Problem description: Copy out the entries that follow, unchanged.

Supplied data:
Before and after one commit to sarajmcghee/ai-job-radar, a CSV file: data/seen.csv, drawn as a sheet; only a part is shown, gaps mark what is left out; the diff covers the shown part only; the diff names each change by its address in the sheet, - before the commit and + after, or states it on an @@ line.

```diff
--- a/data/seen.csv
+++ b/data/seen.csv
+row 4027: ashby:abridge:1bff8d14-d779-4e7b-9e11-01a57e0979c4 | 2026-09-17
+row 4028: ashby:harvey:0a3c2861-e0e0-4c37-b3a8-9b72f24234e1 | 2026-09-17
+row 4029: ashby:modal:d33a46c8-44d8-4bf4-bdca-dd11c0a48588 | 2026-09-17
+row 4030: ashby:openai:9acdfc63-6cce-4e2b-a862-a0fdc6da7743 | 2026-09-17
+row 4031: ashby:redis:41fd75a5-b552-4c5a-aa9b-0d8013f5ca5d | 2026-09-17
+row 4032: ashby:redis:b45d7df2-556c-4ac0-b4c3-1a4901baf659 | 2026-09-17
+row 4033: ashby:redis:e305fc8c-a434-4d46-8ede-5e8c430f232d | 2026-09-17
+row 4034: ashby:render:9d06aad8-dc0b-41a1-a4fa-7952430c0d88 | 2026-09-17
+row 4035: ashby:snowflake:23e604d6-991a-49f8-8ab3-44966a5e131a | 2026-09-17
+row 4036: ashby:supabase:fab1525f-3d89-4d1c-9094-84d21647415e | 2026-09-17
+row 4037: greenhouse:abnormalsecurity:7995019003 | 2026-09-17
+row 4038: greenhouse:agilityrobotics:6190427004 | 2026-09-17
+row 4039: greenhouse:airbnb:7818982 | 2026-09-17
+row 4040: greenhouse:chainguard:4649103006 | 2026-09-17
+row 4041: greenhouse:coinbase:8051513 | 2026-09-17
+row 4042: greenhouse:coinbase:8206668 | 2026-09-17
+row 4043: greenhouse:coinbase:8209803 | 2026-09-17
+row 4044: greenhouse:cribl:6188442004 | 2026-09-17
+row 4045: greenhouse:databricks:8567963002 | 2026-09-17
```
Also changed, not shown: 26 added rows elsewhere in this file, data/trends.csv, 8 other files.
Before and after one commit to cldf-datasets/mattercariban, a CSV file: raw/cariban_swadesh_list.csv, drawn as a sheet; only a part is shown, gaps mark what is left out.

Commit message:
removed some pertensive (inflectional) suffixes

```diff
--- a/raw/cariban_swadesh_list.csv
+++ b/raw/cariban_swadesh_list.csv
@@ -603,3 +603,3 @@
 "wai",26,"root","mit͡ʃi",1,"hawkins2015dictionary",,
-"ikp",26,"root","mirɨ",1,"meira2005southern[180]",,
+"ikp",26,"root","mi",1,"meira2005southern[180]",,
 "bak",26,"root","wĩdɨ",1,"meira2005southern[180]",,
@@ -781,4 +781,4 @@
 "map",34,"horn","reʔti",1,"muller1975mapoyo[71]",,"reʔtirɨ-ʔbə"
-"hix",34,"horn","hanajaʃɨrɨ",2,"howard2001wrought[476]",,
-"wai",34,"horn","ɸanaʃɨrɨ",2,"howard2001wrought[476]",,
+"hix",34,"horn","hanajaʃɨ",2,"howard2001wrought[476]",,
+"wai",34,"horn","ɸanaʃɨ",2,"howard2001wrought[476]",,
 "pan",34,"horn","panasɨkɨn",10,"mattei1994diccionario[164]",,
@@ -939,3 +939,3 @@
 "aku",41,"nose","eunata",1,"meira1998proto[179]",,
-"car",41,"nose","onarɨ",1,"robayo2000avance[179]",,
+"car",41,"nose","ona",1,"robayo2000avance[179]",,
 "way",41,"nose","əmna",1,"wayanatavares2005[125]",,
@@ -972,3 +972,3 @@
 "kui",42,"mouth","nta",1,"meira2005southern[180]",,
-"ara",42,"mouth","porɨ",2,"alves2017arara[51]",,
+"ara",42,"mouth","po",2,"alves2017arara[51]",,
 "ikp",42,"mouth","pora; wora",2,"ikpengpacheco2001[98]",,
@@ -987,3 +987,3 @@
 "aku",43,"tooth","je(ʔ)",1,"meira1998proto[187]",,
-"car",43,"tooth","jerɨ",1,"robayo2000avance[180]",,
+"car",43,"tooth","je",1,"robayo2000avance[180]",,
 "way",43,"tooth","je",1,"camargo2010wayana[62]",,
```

Task result:
Before and after one commit to sarajmcghee/ai-job-radar, a CSV file: data/seen.csv, drawn as a sheet; only a part is shown, gaps mark what is left out; the diff covers the shown part only; the diff names each change by its address in the sheet, - before the commit and + after, or states it on an @@ line.

```diff
--- a/data/seen.csv
+++ b/data/seen.csv
+row 4027: ashby:abridge:1bff8d14-d779-4e7b-9e11-01a57e0979c4 | 2026-09-17
+row 4028: ashby:harvey:0a3c2861-e0e0-4c37-b3a8-9b72f24234e1 | 2026-09-17
+row 4029: ashby:modal:d33a46c8-44d8-4bf4-bdca-dd11c0a48588 | 2026-09-17
+row 4030: ashby:openai:9acdfc63-6cce-4e2b-a862-a0fdc6da7743 | 2026-09-17
+row 4031: ashby:redis:41fd75a5-b552-4c5a-aa9b-0d8013f5ca5d | 2026-09-17
+row 4032: ashby:redis:b45d7df2-556c-4ac0-b4c3-1a4901baf659 | 2026-09-17
+row 4033: ashby:redis:e305fc8c-a434-4d46-8ede-5e8c430f232d | 2026-09-17
+row 4034: ashby:render:9d06aad8-dc0b-41a1-a4fa-7952430c0d88 | 2026-09-17
+row 4035: ashby:snowflake:23e604d6-991a-49f8-8ab3-44966a5e131a | 2026-09-17
+row 4036: ashby:supabase:fab1525f-3d89-4d1c-9094-84d21647415e | 2026-09-17
+row 4037: greenhouse:abnormalsecurity:7995019003 | 2026-09-17
+row 4038: greenhouse:agilityrobotics:6190427004 | 2026-09-17
+row 4039: greenhouse:airbnb:7818982 | 2026-09-17
+row 4040: greenhouse:chainguard:4649103006 | 2026-09-17
+row 4041: greenhouse:coinbase:8051513 | 2026-09-17
+row 4042: greenhouse:coinbase:8206668 | 2026-09-17
+row 4043: greenhouse:coinbase:8209803 | 2026-09-17
+row 4044: greenhouse:cribl:6188442004 | 2026-09-17
+row 4045: greenhouse:databricks:8567963002 | 2026-09-17
```
Also changed, not shown: 26 added rows elsewhere in this file, data/trends.csv, 8 other files.
Before and after one commit to cldf-datasets/mattercariban, a CSV file: raw/cariban_swadesh_list.csv, drawn as a sheet; only a part is shown, gaps mark what is left out.

Commit message:
removed some pertensive (inflectional) suffixes

```diff
--- a/raw/cariban_swadesh_list.csv
+++ b/raw/cariban_swadesh_list.csv
@@ -603,3 +603,3 @@
 "wai",26,"root","mit͡ʃi",1,"hawkins2015dictionary",,
-"ikp",26,"root","mirɨ",1,"meira2005southern[180]",,
+"ikp",26,"root","mi",1,"meira2005southern[180]",,
 "bak",26,"root","wĩdɨ",1,"meira2005southern[180]",,
@@ -781,4 +781,4 @@
 "map",34,"horn","reʔti",1,"muller1975mapoyo[71]",,"reʔtirɨ-ʔbə"
-"hix",34,"horn","hanajaʃɨrɨ",2,"howard2001wrought[476]",,
-"wai",34,"horn","ɸanaʃɨrɨ",2,"howard2001wrought[476]",,
+"hix",34,"horn","hanajaʃɨ",2,"howard2001wrought[476]",,
+"wai",34,"horn","ɸanaʃɨ",2,"howard2001wrought[476]",,
 "pan",34,"horn","panasɨkɨn",10,"mattei1994diccionario[164]",,
@@ -939,3 +939,3 @@
 "aku",41,"nose","eunata",1,"meira1998proto[179]",,
-"car",41,"nose","onarɨ",1,"robayo2000avance[179]",,
+"car",41,"nose","ona",1,"robayo2000avance[179]",,
 "way",41,"nose","əmna",1,"wayanatavares2005[125]",,
@@ -972,3 +972,3 @@
 "kui",42,"mouth","nta",1,"meira2005southern[180]",,
-"ara",42,"mouth","porɨ",2,"alves2017arara[51]",,
+"ara",42,"mouth","po",2,"alves2017arara[51]",,
 "ikp",42,"mouth","pora; wora",2,"ikpengpacheco2001[98]",,
@@ -987,3 +987,3 @@
 "aku",43,"tooth","je(ʔ)",1,"meira1998proto[187]",,
-"car",43,"tooth","jerɨ",1,"robayo2000avance[180]",,
+"car",43,"tooth","je",1,"robayo2000avance[180]",,
 "way",43,"tooth","je",1,"camargo2010wayana[62]",,
```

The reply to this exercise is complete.